Diary Of Anne Frank

Anne received a diary for her thirteenth birthday right before they went into hiding. In addition to writing about the happenings in the Secret Annex, Anne also wrote about her emotions and ideas during her two years of hiding. She also began writing a novel, wrote short stories, and copied sentences from books she had read for her Book of Beautiful Sentences. She found that writing had passed the time. Anne was prompted to combine her separate diaries into a single narrative, Het Achterhuis, after the Dutch government’s minister of education in England requested Radio Orange to preserve war diaries and records.


The History of the Secret Annex

Possibly the most famous building in Amsterdam, the Frank family’s hiding place welcomes over a million visitors annually. The story of Anne Frank is the main introduction given to guests of the Prinsengracht house. But the building’s history actually began 350 years earlier. Amsterdam began to flourish after 1585 as a result of the Netherlands’ significant contribution to colonial and international trade. The population of Amsterdam grew from 50,000 to 200,000 in 60 years. Construction of the building on Prinsengracht began during this Golden Age.

Houses and storage facilities beside the canal network of freight-transporting canals were constructed around the small town center. The warehouses along the waterfront served as storage for merchants. Living space became more and more necessary at the same time. This led to the construction of Prinsengracht 263, a private residence next to two warehouses, in 1635. Many of the properties were long and narrow because the land along the Amsterdam canals was in high demand. The backyards of existing homes were converted into so-called “annexes,” which provided additional space for living, working, and storing. Often, a courtyard would divide the main house from the annexes and connect them via a corridor to let natural light into both buildings.

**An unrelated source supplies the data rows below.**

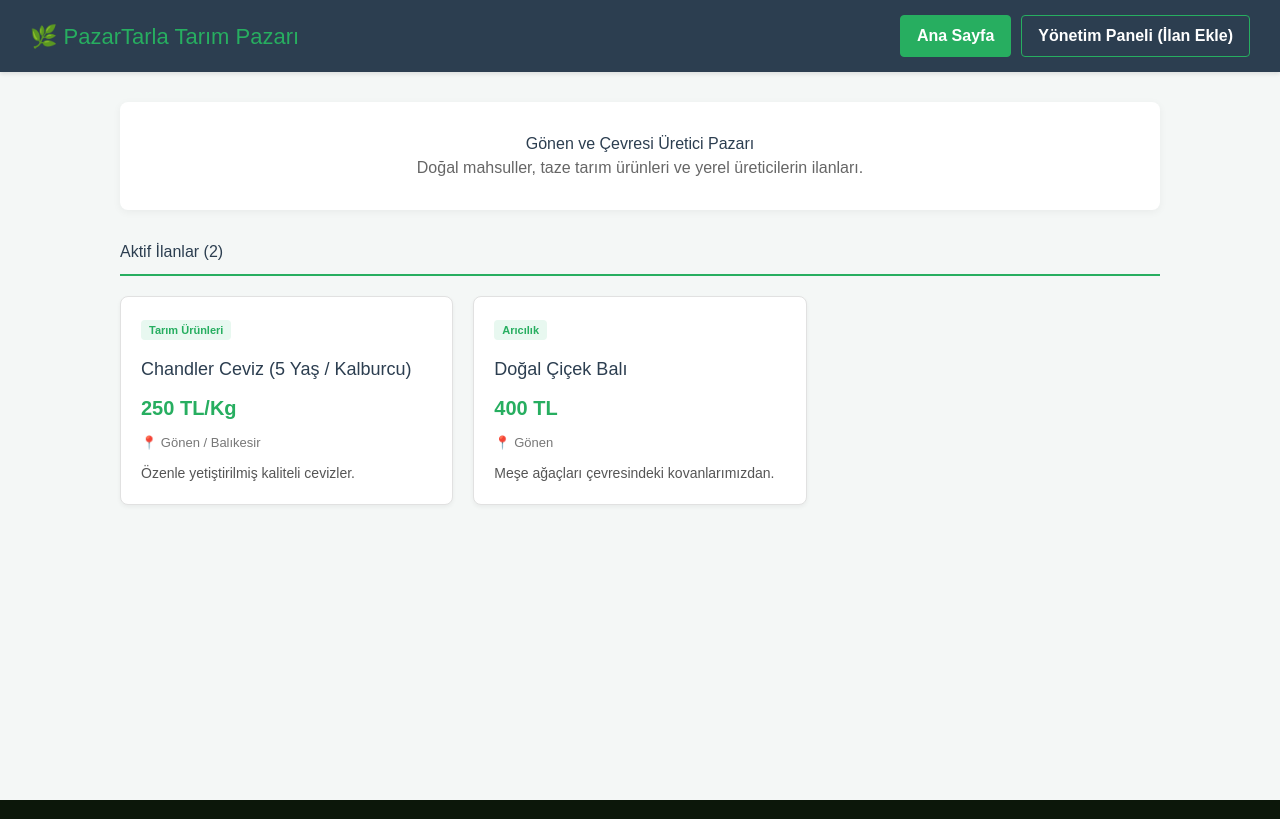
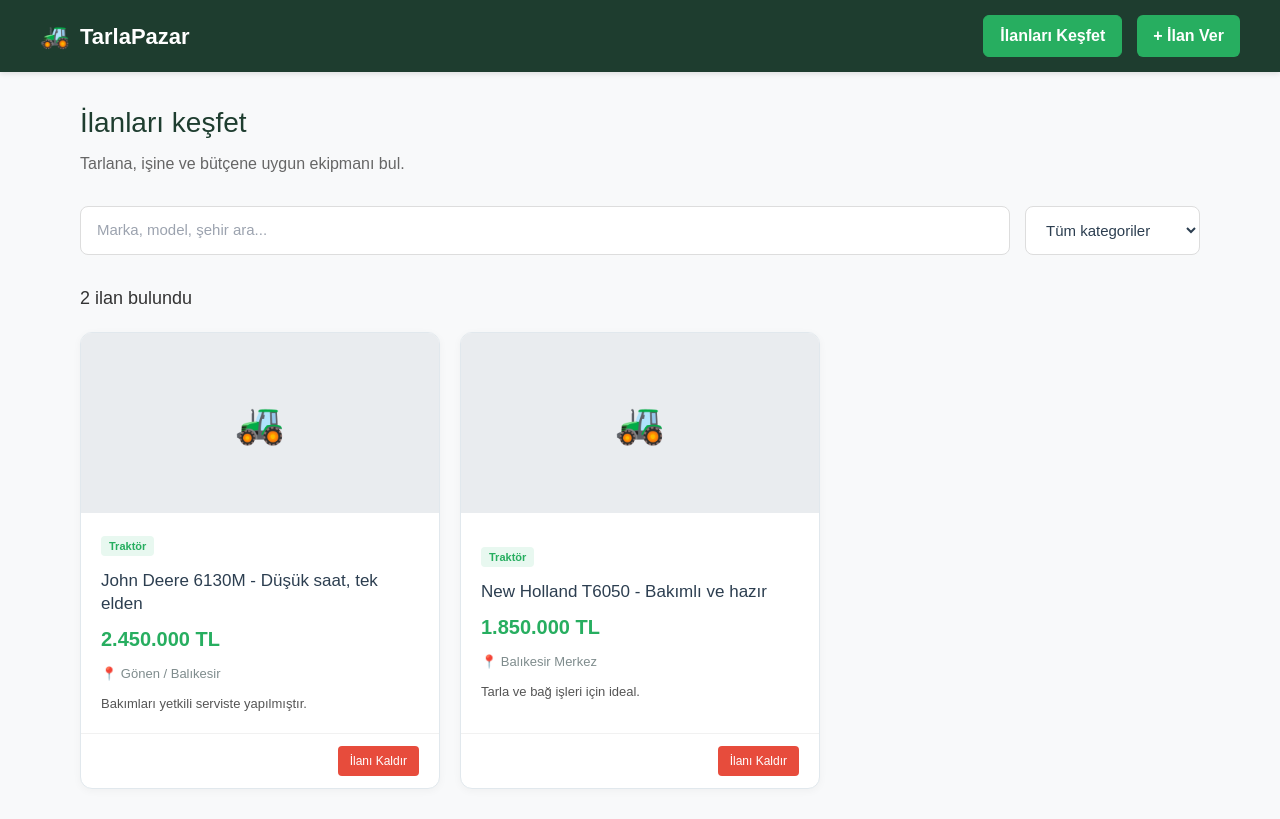
Before and after one commit to gezgiinci-beep/Pazartarla, a React (Vite) app: page / in a window 1280 px wide. Built offline with nearby package versions, Linux system fonts and the light colour scheme.

Commit message:
Refactor App component for listings and search
Updated initial form values and localStorage keys for listings. Added search and category filtering functionality.

```diff
--- a/src/App.tsx
+++ b/src/App.tsx
@@ -3,19 +3,21 @@ import React, { useState, useEffect } from 'react';
 export default function App() {
   const [activeTab, setActiveTab] = useState('home');
   const [listings, setListings] = useState([]);
-  const [form, setForm] = useState({ title: '', price: '', category: '', location: '', description: '' });
+  const [searchQuery, setSearchQuery] = useState('');
+  const [selectedCategory, setSelectedCategory] = useState('Tüm kategoriler');
+  const [form, setForm] = useState({ title: '', price: '', category: 'Traktör', location: 'Gönen / Balıkesir', description: '' });
 
   useEffect(() => {
-    const saved = JSON.parse(localStorage.getItem('pazartarla_listings'));
+    const saved = JSON.parse(localStorage.getItem('tarlepazar_listings'));
     if (saved && saved.length > 0) {
       setListings(saved);
     } else {
       const initial = [
-        { id: 1, title: 'Chandler Ceviz (5 Yaş / Kalburcu)', price: '250 TL/Kg', category: 'Tarım Ürünleri', location: 'Gönen / Balıkesir', description: 'Özenle yetiştirilmiş kaliteli cevizler.' },
-        { id: 2, title: 'Doğal Çiçek Balı', price: '400 TL', category: 'Arıcılık', location: 'Gönen', description: 'Meşe ağaçları çevresindeki kovanlarımızdan.' }
+        { id: 1, title: 'John Deere 6130M - Düşük saat, tek elden', price: '2.450.000 TL', category: 'Traktör', location: 'Gönen / Balıkesir', description: 'Bakımları yetkili serviste yapılmıştır.' },
+        { id: 2, title: 'New Holland T6050 - Bakımlı ve hazır', price: '1.850.000 TL', category: 'Traktör', location: 'Balıkesir Merkez', description: 'Tarla ve bağ işleri için ideal.' }
       ];
       setListings(initial);
-      localStorage.setItem('pazartarla_listings', JSON.stringify(initial));
+      localStorage.setItem('tarlepazar_listings', JSON.stringify(initial));
     }
   }, []);
 
@@ -31,60 +33,99 @@ export default function App() {
     }
     const updated = [...listings, { ...form, id: Date.now() }];
     setListings(updated);
-    localStorage.setItem('pazartarla_listings', JSON.stringify(updated));
-    setForm({ title: '', price: '', category: '', location: '', description: '' });
+    localStorage.setItem('tarlepazar_listings', JSON.stringify(updated));
+    setForm({ title: '', price: '', category: 'Traktör', location: '', description: '' });
     setActiveTab('home');
+    alert('İlan başarıyla eklendi!');
   };
 
   const handleDelete = (id) => {
     const filtered = listings.filter(item => item.id !== id);
     setListings(filtered);
-    localStorage.setItem('pazartarla_listings', JSON.stringify(filtered));
+    localStorage.setItem('tarlepazar_listings', JSON.stringify(filtered));
   };
 
+  const filteredListings = listings.filter(item => {
+    const matchesSearch = item.title.toLowerCase().includes(searchQuery.toLowerCase()) || item.location.toLowerCase().includes(searchQuery.toLowerCase());
+    const matchesCategory = selectedCategory === 'Tüm kategoriler' || item.category === selectedCategory;
+    return matchesSearch && matchesCategory;
+  });
+
   return (
-    <div style={{ minHeight: '100vh', backgroundColor: '#f4f7f6', color: '#333', fontFamily: 'Arial, sans-serif' }}>
-      {/* Üst Kısım / Navbar */}
-      <header style={{ backgroundColor: '#2c3e50', color: '#fff', padding: '15px 30px', display: 'flex', justifyContent: 'space-between', alignItems: 'center', boxShadow: '0 2px 4px rgba(0,0,0,0.1)' }}>
-        <h1 style={{ margin: 0, fontSize: '22px', cursor: 'pointer', color: '#27ae60' }} onClick={() => setActiveTab('home')}>
-          🌿 PazarTarla Tarım Pazarı
-        </h1>
-        <div>
+    <div style={{ minHeight: '100vh', backgroundColor: '#f8f9fa', color: '#2c3e50', fontFamily: 'Arial, sans-serif' }}>
+      {/* Üst Header */}
+      <header style={{ backgroundColor: '#1e3d2f', color: '#fff', padding: '15px 40px', display: 'flex', justifyContent: 'space-between', alignItems: 'center', boxShadow: '0 2px 5px rgba(0,0,0,0.1)' }}>
+        <div style={{ display: 'flex', alignItems: 'center', gap: '10px', cursor: 'pointer' }} onClick={() => setActiveTab('home')}>
+          <span style={{ fontSize: '24px' }}>🚜</span>
+          <h1 style={{ margin: 0, fontSize: '22px', fontWeight: 'bold' }}>TarlaPazar</h1>
+        </div>
+        <div style={{ display: 'flex', gap: '15px' }}>
           <button
             onClick={() => setActiveTab('home')}
-            style={{ backgroundColor: activeTab === 'home' ? '#27ae60' : 'transparent', color: '#fff', border: '1px solid #27ae60', padding: '8px 16px', marginRight: '10px', borderRadius: '4px', cursor: 'pointer', fontWeight: 'bold' }}
+            style={{ backgroundColor: activeTab === 'home' ? '#27ae60' : 'transparent', color: '#fff', border: '1px solid #27ae60', padding: '8px 16px', borderRadius: '6px', cursor: 'pointer', fontWeight: 'bold' }}
           >
-            Ana Sayfa
+            İlanları Keşfet
           </button>
           <button
             onClick={() => setActiveTab('admin')}
-            style={{ backgroundColor: activeTab === 'admin' ? '#27ae60' : 'transparent', color: '#fff', border: '1px solid #27ae60', padding: '8px 16px', borderRadius: '4px', cursor: 'pointer', fontWeight: 'bold' }}
+            style={{ backgroundColor: activeTab === 'admin' ? '#27ae60' : '#27ae60', color: '#fff', border: 'none', padding: '8px 16px', borderRadius: '6px', cursor: 'pointer', fontWeight: 'bold' }}
           >
-            Yönetim Paneli (İlan Ekle)
+            + İlan Ver
           </button>
         </div>
       </header>
 
-      <main style={{ padding: '30px', maxWidth: '1100px', margin: '0 auto' }}>
+      {/* Ana İçerik */}
+      <main style={{ padding: '30px 40px', maxWidth: '1200px', margin: '0 auto' }}>
         {activeTab === 'home' && (
           <div>
-            <div style={{ textAlign: 'center', marginBottom: '30px', background: '#fff', padding: '30px', borderRadius: '8px', boxShadow: '0 2px 8px rgba(0,0,0,0.05)' }}>
-              <h2 style={{ color: '#2c3e50', marginTop: 0 }}>Gönen ve Çevresi Üretici Pazarı</h2>
-              <p style={{ color: '#666' }}>Doğal mahsuller, taze tarım ürünleri ve yerel üreticilerin ilanları.</p>
+            <div style={{ marginBottom: '30px' }}>
+              <h2 style={{ fontSize: '28px', color: '#1e3d2f', marginBottom: '8px' }}>İlanları keşfet</h2>
+              <p style={{ color: '#666', margin: 0 }}>Tarlana, işine ve bütçene uygun ekipmanı bul.</p>
             </div>
 
-            <h3 style={{ borderBottom: '2px solid #27ae60', paddingBottom: '10px', color: '#2c3e50' }}>Aktif İlanlar ({listings.length})</h3>
+            {/* Arama ve Filtre Çubuğu */}
+            <div style={{ display: 'flex', gap: '15px', marginBottom: '30px', flexWrap: 'wrap' }}>
+              <input
+                type="text"
+                placeholder="Marka, model, şehir ara..."
+                value={searchQuery}
+                onChange={(e) => setSearchQuery(e.target.value)}
+                style={{ flex: 1, minWidth: '280px', padding: '12px 16px', borderRadius: '8px', border: '1px solid #ddd', fontSize: '15px' }}
+              />
+              <select
+                value={selectedCategory}
+                onChange={(e) => setSelectedCategory(e.target.value)}
+                style={{ padding: '12px 16px', borderRadius: '8px', border: '1px solid #ddd', fontSize: '15px', backgroundColor: '#fff' }}
+              >
+                <option value="Tüm kategoriler">Tüm kategoriler</option>
+                <option value="Traktör">Traktör</option>
+                <option value="Biçerdöver">Biçerdöver</option>
+                <option value="Tarım Ekipmanları">Tarım Ekipmanları</option>
+              </select>
+            </div>
 
-            <div style={{ display: 'grid', gridTemplateColumns: 'repeat(auto-fill, minmax(300px, 1fr))', gap: '20px', marginTop: '20px' }}>
-              {listings.map(item => (
-                <div key={item.id} style={{ backgroundColor: '#fff', border: '1px solid #e1e1e1', borderRadius: '8px', padding: '20px', boxShadow: '0 2px 4px rgba(0,0,0,0.05)' }}>
-                  <span style={{ fontSize: '11px', backgroundColor: '#e8f8f0', color: '#27ae60', padding: '4px 8px', borderRadius: '4px', fontWeight: 'bold' }}>
-                    {item.category || 'Genel'}
-                  </span>
-                  <h4 style={{ margin: '15px 0 10px 0', fontSize: '18px', color: '#2c3e50' }}>{item.title}</h4>
-                  <p style={{ fontSize: '20px', color: '#27ae60', fontWeight: 'bold', margin: '0 0 10px 0' }}>{item.price}</p>
-                  <p style={{ fontSize: '13px', color: '#777', margin: '0 0 10px 0' }}>📍 {item.location || 'Konum belirtilmemiş'}</p>
-                  {item.description && <p style={{ fontSize: '14px', color: '#555', margin: 0 }}>{item.description}</p>}
+            <h3 style={{ fontSize: '18px', marginBottom: '20px', color: '#333' }}>{filteredListings.length} ilan bulundu</h3>
+
+            {/* İlan Kartları Grid */}
+            <div style={{ display: 'grid', gridTemplateColumns: 'repeat(auto-fill, minmax(320px, 1fr))', gap: '20px' }}>
+              {filteredListings.map(item => (
+                <div key={item.id} style={{ backgroundColor: '#fff', border: '1px solid #e1e8ed', borderRadius: '12px', overflow: 'hidden', boxShadow: '0 2px 8px rgba(0,0,0,0.04)', display: 'flex', flexDirection: 'column', justifyContent: 'space-between' }}>
+                  <div style={{ height: '180px', backgroundColor: '#e9ecef', display: 'flex', alignItems: 'center', justifyContent: 'center', fontSize: '40px' }}>
+                    🚜
+                  </div>
+                  <div style={{ padding: '20px' }}>
+                    <span style={{ fontSize: '11px', backgroundColor: '#e8f8f0', color: '#27ae60', padding: '4px 8px', borderRadius: '4px', fontWeight: 'bold' }}>
+                      {item.category}
+                    </span>
+                    <h4 style={{ margin: '12px 0 8px 0', fontSize: '17px', color: '#2c3e50', lineHeight: '1.4' }}>{item.title}</h4>
+                    <p style={{ fontSize: '20px', color: '#27ae60', fontWeight: 'bold', margin: '0 0 10px 0' }}>{item.price}</p>
+                    <p style={{ fontSize: '13px', color: '#7f8c8d', margin: '0 0 10px 0' }}>📍 {item.location}</p>
+                    <p style={{ fontSize: '13px', color: '#555', margin: 0 }}>{item.description}</p>
+                  </div>
+                  <div style={{ padding: '12px 20px', borderTop: '1px solid #f1f1f1', display: 'flex', justifyContent: 'flex-end' }}>
+                    <button onClick={() => handleDelete(item.id)} style={{ backgroundColor: '#e74c3c', color: '#fff', border: 'none', padding: '6px 12px', borderRadius: '4px', cursor: 'pointer', fontSize: '12px' }}>İlanı Kaldır</button>
+                  </div>
                 </div>
               ))}
             </div>
@@ -92,27 +133,42 @@ export default function App() {
         )}
 
         {activeTab === 'admin' && (
-          <div style={{ backgroundColor: '#fff', padding: '30px', borderRadius: '8px', boxShadow: '0 2px 8px rgba(0,0,0,0.05)' }}>
-            <h2 style={{ color: '#2c3e50', borderBottom: '2px solid #27ae60', paddingBottom: '10px', marginTop: 0 }}>Yeni İlan Ekleme ve Yönetim</h2>
+          <div style={{ backgroundColor: '#fff', padding: '40px', borderRadius: '12px', boxShadow: '0 4px 12px rgba(0,0,0,0.05)', maxWidth: '700px', margin: '0 auto' }}>
+            <h2 style={{ color: '#1e3d2f', marginTop: 0, marginBottom: '20px', borderBottom: '2px solid #27ae60', paddingBottom: '10px' }}>TarlaPazar - Yeni İlan Ver</h2>
 
-            <form onSubmit={handleAdd} style={{ marginTop: '20px' }}>
+            <form onSubmit={handleAdd}>
+              <div style={{ marginBottom: '15px' }}>
+                <label style={{ display: 'block', marginBottom: '6px', fontWeight: 'bold', fontSize: '14px' }}>İlan Başlığı *</label>
+                <input type="text" name="title" placeholder="Örn: New Holland T6050" value={form.title} onChange={handleChange} style={{ width: '100%', padding: '12px', borderRadius: '6px', border: '1px solid #ccc', boxSizing: 'border-box' }} />
+              </div>
+
               <div style={{ display: 'grid', gridTemplateColumns: '1fr 1fr', gap: '15px', marginBottom: '15px' }}>
-                <input type="text" name="title" placeholder="İlan Başlığı" value={form.title} onChange={handleChange} style={{ padding: '10px', borderRadius: '4px', border: '1px solid #ccc' }} />
-                <input type="text" name="price" placeholder="Fiyat (Örn: 250 TL)" value={form.price} onChange={handleChange} style={{ padding: '10px', borderRadius: '4px', border: '1px solid #ccc' }} />
-                <input type="text" name="category" placeholder="Kategori" value={form.category} onChange={handleChange} style={{ padding: '10px', borderRadius: '4px', border: '1px solid #ccc' }} />
-                <input type="text" name="location" placeholder="Konum" value={form.location} onChange={handleChange} style={{ padding: '10px', borderRadius: '4px', border: '1px solid #ccc' }} />
+                <div>
+                  <label style={{ display: 'block', marginBottom: '6px', fontWeight: 'bold', fontSize: '14px' }}>Fiyat (TL) *</label>
+                  <input type="text" name="price" placeholder="Örn: 1.850.000 TL" value={form.price} onChange={handleChange} style={{ width: '100%', padding: '12px', borderRadius: '6px', border: '1px solid #ccc', boxSizing: 'border-box' }} />
+                </div>
+                <div>
+                  <label style={{ display: 'block', marginBottom: '6px', fontWeight: 'bold', fontSize: '14px' }}>Kategori</label>
+                  <select name="category" value={form.category} onChange={handleChange} style={{ width: '100%', padding: '12px', borderRadius: '6px', border: '1px solid #ccc', backgroundColor: '#fff', boxSizing: 'border-box' }}>
+                    <option value="Traktör">Traktör</option>
+                    <option value="Biçerdöver">Biçerdöver</option>
+                    <option value="Tarım Ekipmanları">Tarım Ekipmanları</option>
+                  </select>
+                </div>
               </div>
-              <textarea name="description" placeholder="Açıklama" value={form.description} onChange={handleChange} style={{ width: '100%', padding: '10px', borderRadius: '4px', border: '1px solid #ccc', marginBottom: '15px', height: '80px' }} />
-              <button type="submit" style={{ backgroundColor: '#27ae60', color: '#fff', border: 'none', padding: '12px 20px', borderRadius: '4px', cursor: 'pointer', fontWeight: 'bold' }}>İlanı Kaydet</button>
+
+              <div style={{ marginBottom: '15px' }}>
+                <label style={{ display: 'block', marginBottom: '6px', fontWeight: 'bold', fontSize: '14px' }}>Konum (Şehir / İlçe)</label>
+                <input type="text" name="location" placeholder="Örn: Gönen / Balıkesir" value={form.location} onChange={handleChange} style={{ width: '100%', padding: '12px', borderRadius: '6px', border: '1px solid #ccc', boxSizing: 'border-box' }} />
+              </div>
+
+              <div style={{ marginBottom: '20px' }}>
+                <label style={{ display: 'block', marginBottom: '6px', fontWeight: 'bold', fontSize: '14px' }}>Açıklama</label>
+                <textarea name="description" placeholder="Makinenin durumu, bakımları vb. detaylar..." value={form.description} onChange={handleChange} style={{ width: '100%', padding: '12px', borderRadius: '6px', border: '1px solid #ccc', height: '100px', boxSizing: 'border-box' }} />
+              </div>
+
+              <button type="submit" style={{ backgroundColor: '#27ae60', color: '#fff', border: 'none', padding: '14px 24px', borderRadius: '6px', cursor: 'pointer', fontWeight: 'bold', fontSize: '16px', width: '100%' }}>İlanı Yayınla</button>
             </form>
-
-            <h3 style={{ marginTop: '40px', color: '#2c3e50' }}>Mevcut İlanları Yönet</h3>
-            {listings.map(item => (
-              <div key={item.id} style={{ display: 'flex', justifyContent: 'space-between', alignItems: 'center', padding: '12px', borderBottom: '1px solid #eee' }}>
-                <span><b>{item.title}</b> - {item.price}</span>
-                <button onClick={() => handleDelete(item.id)} style={{ backgroundColor: '#e74c3c', color: '#fff', border: 'none', padding: '6px 12px', borderRadius: '4px', cursor: 'pointer' }}>Sil</button>
-              </div>
-            ))}
           </div>
         )}
       </main>
```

The Secret Annex of Anne Frank

The 1739 annex is where Anne and her family fled into hiding. That year, over a century after Prinsengracht 263 was built, the old annex was destroyed, and a new, bigger annex was built in its place. A second renovation happened later. A room on the street level took the place of the basement. The home was now appropriate for businesses that needed a warehouse or spacious work area in addition to office space thanks to this intervention. That was precisely what Otto Frank desired for his business, Pectacon, nearly two centuries later.


Death Of Anne Frank

Anne passes away in Bergen-Belsen from exhaustion. Early in November 1944, Anne was once more placed on transport. Along with Margot, she was deported to the concentration camp at Bergen-Belsen. In Auschwitz, their parents remained behind. The circumstances in Bergen-Belsen were also appalling. Food was scarce, the weather was chilly and damp, and infectious diseases were prevalent. Margot and Anne both had typhus. 

Due to its effects, they both passed away in February 1945—Margot first and Anne shortly after. Otto, Anne’s father, was the lone survivor of the Secret Annex residents during the conflict. After the Russians freed him from Auschwitz, he discovered his wife Edith had passed away on the arduous journey home to the Netherlands. He learned that Anne and Margot were also deceased while he was in the Netherlands.



The story of Anne Frank is a powerful reminder of human resilience and World War II horrors. Anne’s diary offers a personal glimpse into a life of dreams, hope, and fear in the face of unimaginable suffering. Her time in the Hidden Annex and tragic death are historical details that remind us to learn from the past. Anne Frank’s life and journal are crucial to understanding Earth’s history due to her inspiration and education.